Dreams Into Plans

Exactly two years ago I was weighing in at almost 170 pounds. I was wearing a size 12 in women’s clothing. The most exercise I got every day was going up and down the stairs of the apartment we lived in, and walking two miles to pick my son, Jack, up from his elementary school. It was one mile there and one mile back. That doesn’t really sound like much if you are used to walking a lot. But when you have to do that in a Texas April and May, that’s actually not a lot of fun. In April we usually are hitting temperatures in the 80’s and in May, they can reach 99 easy. With humidity being anywhere from 30-50% it’s a nightmare. It was hard and I hated every minute of the walk. I didn’t manage to lose weight but I didn’t gain that much either.

My personality was a little different as well. I didn’t say “I can” a lot. There were things I knew I could do but some of the hard things, like committing to losing weight or changing how I saw myself, well, I would tell myself “I can’t”. The problem was one of I wanted to change but I didn’t believe I could. I always had hope, and in some small aspect I knew I could do it, but I just couldn’t motivate myself to do so. I didn’t know how to even begin. The few times I even tried, I’d just get discouraged. So what changed?

For one, we moved into a two-story house in a good neighborhood in April of last year. The move itself caused me to begin losing weight, although I never noticed until November. A week before my best friend, Laura, came down from Chicago for a visit I noticed my clothes were a little loose. So, I stepped on the scale for the first time in a year. I was 148 pounds. That was just from walking up and down the stairs every day with laundry or to go to my room, bathroom, etc. I couldn’t get into a size 10 but it gave me a little hope. I was still out of breath when going up and down the stairs. Then the weekend before Thanksgiving my dad passed away. Even though I knew it was coming, it still threw me for a loop. I grieved (some days I still struggle with it) and I fought letting that grief become depression. By December, I had actually lost more weight and I could now see a difference. I felt better and I had more energy. It gave me hope.

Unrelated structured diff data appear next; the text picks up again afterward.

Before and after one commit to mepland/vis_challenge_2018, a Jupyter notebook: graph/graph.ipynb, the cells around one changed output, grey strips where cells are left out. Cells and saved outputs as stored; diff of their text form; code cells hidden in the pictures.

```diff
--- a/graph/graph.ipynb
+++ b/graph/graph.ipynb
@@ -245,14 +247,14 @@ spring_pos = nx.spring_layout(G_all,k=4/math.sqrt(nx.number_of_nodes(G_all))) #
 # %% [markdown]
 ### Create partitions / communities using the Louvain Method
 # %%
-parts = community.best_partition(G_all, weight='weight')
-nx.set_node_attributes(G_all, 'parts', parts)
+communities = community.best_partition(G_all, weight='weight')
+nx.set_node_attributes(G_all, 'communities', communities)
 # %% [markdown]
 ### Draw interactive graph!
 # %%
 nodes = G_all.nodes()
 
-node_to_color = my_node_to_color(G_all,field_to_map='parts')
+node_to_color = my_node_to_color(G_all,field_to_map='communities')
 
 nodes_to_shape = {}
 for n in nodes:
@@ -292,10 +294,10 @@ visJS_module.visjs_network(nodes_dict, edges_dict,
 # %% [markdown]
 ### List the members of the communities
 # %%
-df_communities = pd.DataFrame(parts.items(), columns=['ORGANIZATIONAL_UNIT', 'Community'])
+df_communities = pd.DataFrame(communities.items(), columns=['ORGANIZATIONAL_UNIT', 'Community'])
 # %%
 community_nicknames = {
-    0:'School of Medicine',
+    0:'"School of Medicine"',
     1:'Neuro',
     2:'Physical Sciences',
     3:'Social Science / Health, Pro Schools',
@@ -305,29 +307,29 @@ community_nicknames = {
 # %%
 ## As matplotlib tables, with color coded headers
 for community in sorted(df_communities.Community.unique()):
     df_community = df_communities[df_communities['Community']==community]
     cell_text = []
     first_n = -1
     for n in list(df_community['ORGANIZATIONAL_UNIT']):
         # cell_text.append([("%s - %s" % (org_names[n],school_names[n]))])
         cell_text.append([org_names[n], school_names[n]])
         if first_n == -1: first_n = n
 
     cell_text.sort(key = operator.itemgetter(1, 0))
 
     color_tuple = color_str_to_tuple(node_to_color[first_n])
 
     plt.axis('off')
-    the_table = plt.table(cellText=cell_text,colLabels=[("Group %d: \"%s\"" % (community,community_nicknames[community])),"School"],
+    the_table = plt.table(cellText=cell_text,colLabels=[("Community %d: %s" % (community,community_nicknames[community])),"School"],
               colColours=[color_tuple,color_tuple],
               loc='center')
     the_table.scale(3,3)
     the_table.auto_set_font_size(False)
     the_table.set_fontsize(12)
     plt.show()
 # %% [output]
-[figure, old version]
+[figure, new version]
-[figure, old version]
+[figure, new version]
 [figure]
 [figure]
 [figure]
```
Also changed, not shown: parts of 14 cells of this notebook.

I started watching how much I was eating and what I was eating. I stopped drinking sodas. Laura sent me an email about The Color Run and I began thinking about doing it. The more I thought about it, the more I wanted to do it. I was going to do it. I started planning. I emailed Laura and told her I would do it and I started thinking about how to accomplish it. I was so out of shape. On January 1, 2014 I weighed in at 137 pounds. That was a full 30 pounds difference in 8 months. I was encouraged. That same day I began my plan. I started walking around our neighborhood. I walked as fast as I could and I didn’t let myself slow down. By the time I got home I was completely out of breath and by the next day my legs and feet hurt pretty bad. Despite the pain I got up the next day and did it again. And again. And again. I kept going. Every day I could I walked around the neighborhood. Every day I watched what I ate and drank. I began drinking, and craving, water. I then added ankle weights of 1.5 pounds each when the walking became easier. I started hurting again. During all of this I was also doing squats, push-ups, and leg lifts.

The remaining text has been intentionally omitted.